The UC researchers collaborated with the US Geological Survey and the Center for Applied Isotope Studies at the University of Georgia. The study was published this week in the journal Nature Scientific Reports.
It’s impossible to say how many people from Hopewell, if any, died in the blast, Tankersley told The Washington Post.
“Without a time machine, we can’t say for sure,” he said. “But everywhere we dug…we found scorched earth, hardened by fire.”
The UC researchers found evidence that the limestone was reduced to lime by the intense heat from the comet’s fires, the Post said.
Besides the physical evidence, scholars said the elder Hopewell documented the disaster in their masterpieces and oral histories. A comet-shaped mound was built near the epicenter of the blast at a site in Hopewell called Milford Earthworks.

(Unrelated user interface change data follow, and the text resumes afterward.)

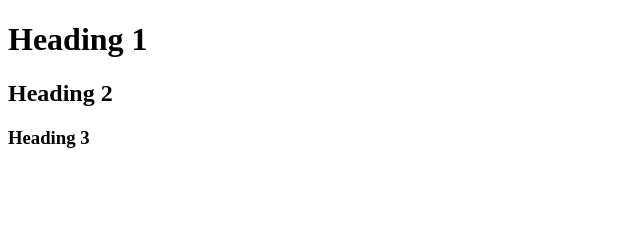
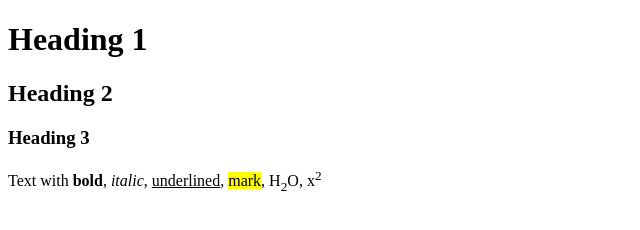
Before and after one commit to GufranKuraishi/WDW_0389, a plain HTML site: page Web Designing Workshop Assignment/Assignment-2.html in a window 1280 px wide. Shown: the whole page, without its empty margins (0-640 px from the left). Drawn offline with Linux system fonts and the light colour scheme.

Commit message:
Text formatting completed

```diff
--- a/Web Designing Workshop Assignment/Assignment-2.html
+++ b/Web Designing Workshop Assignment/Assignment-2.html
@@ -9,5 +9,6 @@
     <h1>Heading 1</h1>
     <h2>Heading 2</h2>
     <h3>Heading 3</h3>
+    <p>Text with <b>bold</b>, <i>italic</i>, <u>underlined</u>, <mark>mark</mark>, H<sub>2</sub>O, x<sup>2</sup></p>
 </body>
 </html>
```
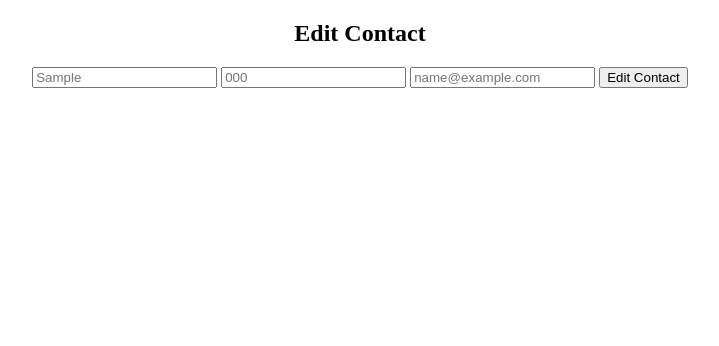
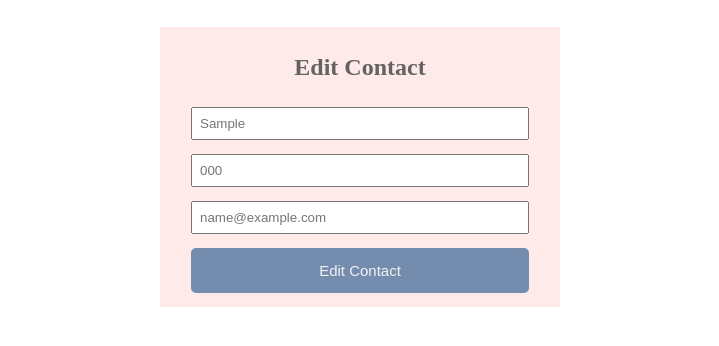
Before and after one commit to KaramiZahra/Contact-Book, a Flask app: page /edit/1 in a window 1280 px wide. Shown: the top 346 px of the page, without its empty margins (280-999 px from the left). Run offline with Flask 3, Linux system fonts and the light colour scheme; tables that the repository leaves empty hold one stand-in row (Sample ...).

Commit message:
style: add styles for edit page

```diff
--- a/static/scss/style.css
+++ b/static/scss/style.css
@@ -130,4 +130,48 @@ body {
 .prev_contacts table td a:hover {
   color: #748dae;
   cursor: pointer;
+}
+
+.edit_box {
+  display: flex;
+  justify-content: center;
+  align-items: center;
+  flex-direction: column;
+  background-color: #ffeaea;
+  width: 400px;
+  height: 280px;
+  margin-top: 27px;
+}
+.edit_box h2 {
+  color: #636363;
+}
+.edit_box form {
+  display: flex;
+  justify-content: center;
+  align-items: center;
+  flex-direction: column;
+  width: 100%;
+}
+.edit_box form input {
+  width: 80%;
+  margin: 7px 0;
+  padding: 7px;
+}
+.edit_box form input:focus {
+  border: 2px solid #f5cbcb;
+  border-radius: 5px;
+  outline: none;
+}
+.edit_box form input[type=submit] {
+  background-color: #748dae;
+  color: #f1f1f1;
+  border: 2px solid #748dae;
+  border-radius: 5px;
+  padding: 12px;
+  width: 84.5%;
+  font-size: 15px;
+}
+.edit_box form input[type=submit]:hover {
+  background-color: #829fc4;
+  cursor: pointer;
 }/*# sourceMappingURL=style.css.map */
--- a/templates/edit.html
+++ b/templates/edit.html
@@ -1,6 +1,7 @@
 {% extends 'base.html' %}
 
 {% block body %}
+<div class="edit_box">
     <h2>Edit Contact</h2>
     <form action="/edit/{{contact.contact_id}}" method="POST">
         <input type="text" name="contact_name" id="contact_name" placeholder={{contact.contact_name}}>
@@ -8,4 +9,5 @@
         <input type="email" name="contact_email" id="contact_email" placeholder={{contact.contact_email}}>
         <input type="submit" value="Edit Contact">
     </form>
+</div>
 {% endblock%}
```
Also changed, not shown: static/scss/style.scss (+33 -17 lines), 1 other file. Lines whose indentation alone changed are shown as unchanged.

Various Algonquin and Iroquoian tribes, descendants of the Hopewells, have spoken of a calamity that befell the Earth, said Tankersley, who is Native American.

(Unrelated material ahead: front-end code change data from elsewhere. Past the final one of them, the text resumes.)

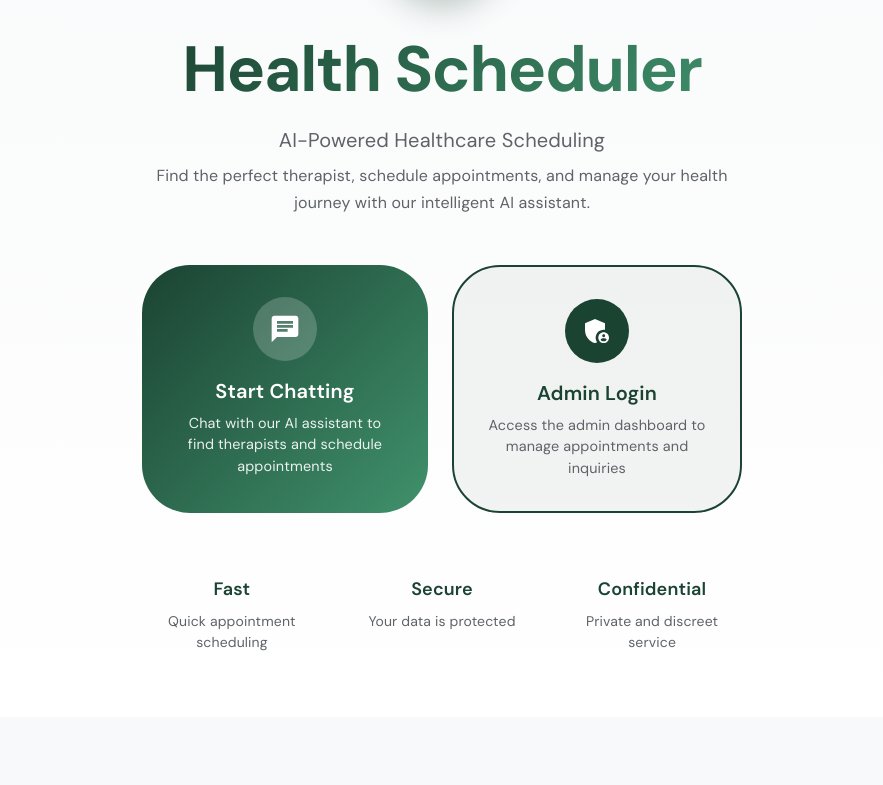
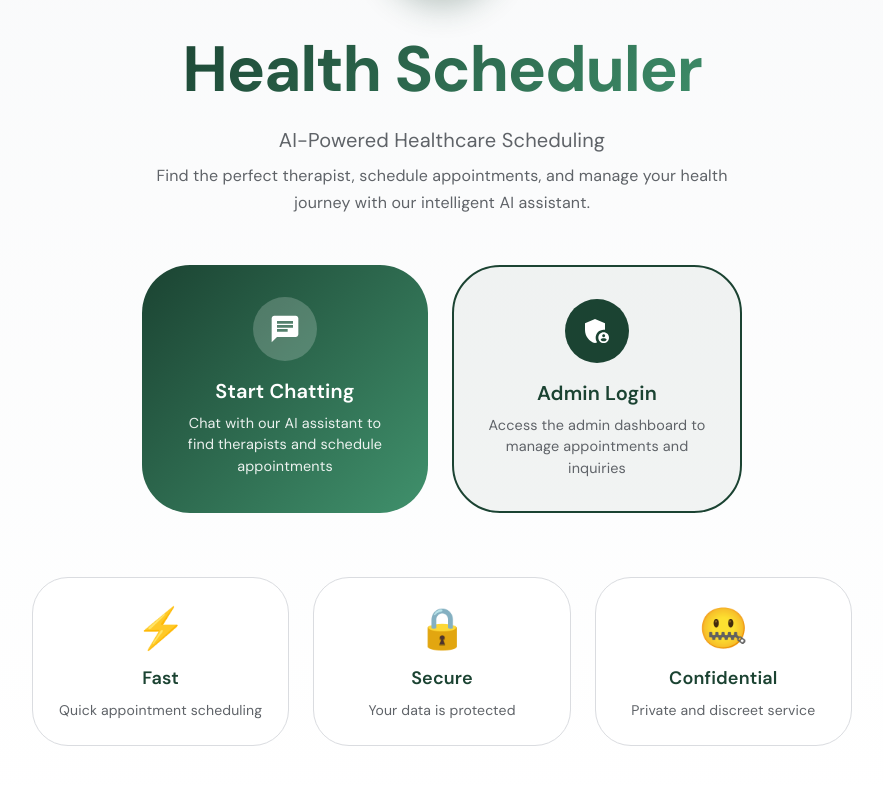
Before and after one commit to Shivesh-ctrl/healthcare-scheduler, a React (Vite) app in the folder frontend/: page / in a window 1280 px wide. Shown: the part 251-1036 px from the top of the page, without its empty margins (198-1081 px from the left). Before the commit the page ends 968 px from the top, so only its background shows below. Built offline with nearby package versions, Linux system fonts and the light colour scheme; no server answers.

Commit message:
Add box styling and emojis to features section

```diff
--- a/frontend/src/pages/HomePage.tsx
+++ b/frontend/src/pages/HomePage.tsx
@@ -217,35 +217,113 @@ export default function HomePage() {
             mt: 8,
             display: 'flex',
             flexWrap: 'wrap',
-            gap: 4,
+            gap: 3,
             justifyContent: 'center',
-            maxWidth: 800,
+            maxWidth: 900,
+            width: '100%',
           }}
         >
-          <Box sx={{ textAlign: 'center', flex: { xs: '1 1 100%', sm: '1 1 calc(33.333% - 32px)' } }}>
+          <Paper
+            elevation={0}
+            sx={{
+              textAlign: 'center',
+              flex: { xs: '1 1 100%', sm: '1 1 calc(33.333% - 24px)' },
+              p: 3,
+              borderRadius: 3,
+              border: '1px solid',
+              borderColor: 'divider',
+              bgcolor: 'background.paper',
+              transition: 'all 0.3s ease',
+              '&:hover': {
+                boxShadow: '0 4px 20px rgba(27, 67, 50, 0.15)',
+                transform: 'translateY(-2px)',
+              },
+            }}
+          >
+            <Typography
+              variant="h3"
+              sx={{
+                mb: 1.5,
+                fontSize: '2.5rem',
+              }}
+            >
+              ⚡
+            </Typography>
             <Typography variant="h6" sx={{ fontWeight: 600, mb: 1, color: 'primary.main' }}>
               Fast
             </Typography>
             <Typography variant="body2" color="text.secondary">
               Quick appointment scheduling
             </Typography>
-          </Box>
-          <Box sx={{ textAlign: 'center', flex: { xs: '1 1 100%', sm: '1 1 calc(33.333% - 32px)' } }}>
+          </Paper>
+
+          <Paper
+            elevation={0}
+            sx={{
+              textAlign: 'center',
+              flex: { xs: '1 1 100%', sm: '1 1 calc(33.333% - 24px)' },
+              p: 3,
+              borderRadius: 3,
+              border: '1px solid',
+              borderColor: 'divider',
+              bgcolor: 'background.paper',
+              transition: 'all 0.3s ease',
+              '&:hover': {
+                boxShadow: '0 4px 20px rgba(27, 67, 50, 0.15)',
+                transform: 'translateY(-2px)',
+              },
+            }}
+          >
+            <Typography
+              variant="h3"
+              sx={{
+                mb: 1.5,
+                fontSize: '2.5rem',
+              }}
+            >
+              🔒
+            </Typography>
             <Typography variant="h6" sx={{ fontWeight: 600, mb: 1, color: 'primary.main' }}>
               Secure
             </Typography>
             <Typography variant="body2" color="text.secondary">
               Your data is protected
             </Typography>
-          </Box>
-          <Box sx={{ textAlign: 'center', flex: { xs: '1 1 100%', sm: '1 1 calc(33.333% - 32px)' } }}>
+          </Paper>
+
+          <Paper
+            elevation={0}
+            sx={{
+              textAlign: 'center',
+              flex: { xs: '1 1 100%', sm: '1 1 calc(33.333% - 24px)' },
+              p: 3,
+              borderRadius: 3,
+              border: '1px solid',
+              borderColor: 'divider',
+              bgcolor: 'background.paper',
+              transition: 'all 0.3s ease',
+              '&:hover': {
+                boxShadow: '0 4px 20px rgba(27, 67, 50, 0.15)',
+                transform: 'translateY(-2px)',
+              },
+            }}
+          >
+            <Typography
+              variant="h3"
+              sx={{
+                mb: 1.5,
+                fontSize: '2.5rem',
+              }}
+            >
+              🤐
+            </Typography>
             <Typography variant="h6" sx={{ fontWeight: 600, mb: 1, color: 'primary.main' }}>
               Confidential
             </Typography>
             <Typography variant="body2" color="text.secondary">
               Private and discreet service
             </Typography>
-          </Box>
+          </Paper>
         </Box>
       </Box>
     </Container>
```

“It’s a great example of Native Americans documenting their own history,” Tankersley told the Post. “Hopewell’s toll on the disaster that may have ended its culture.”
Read the Washington Post story.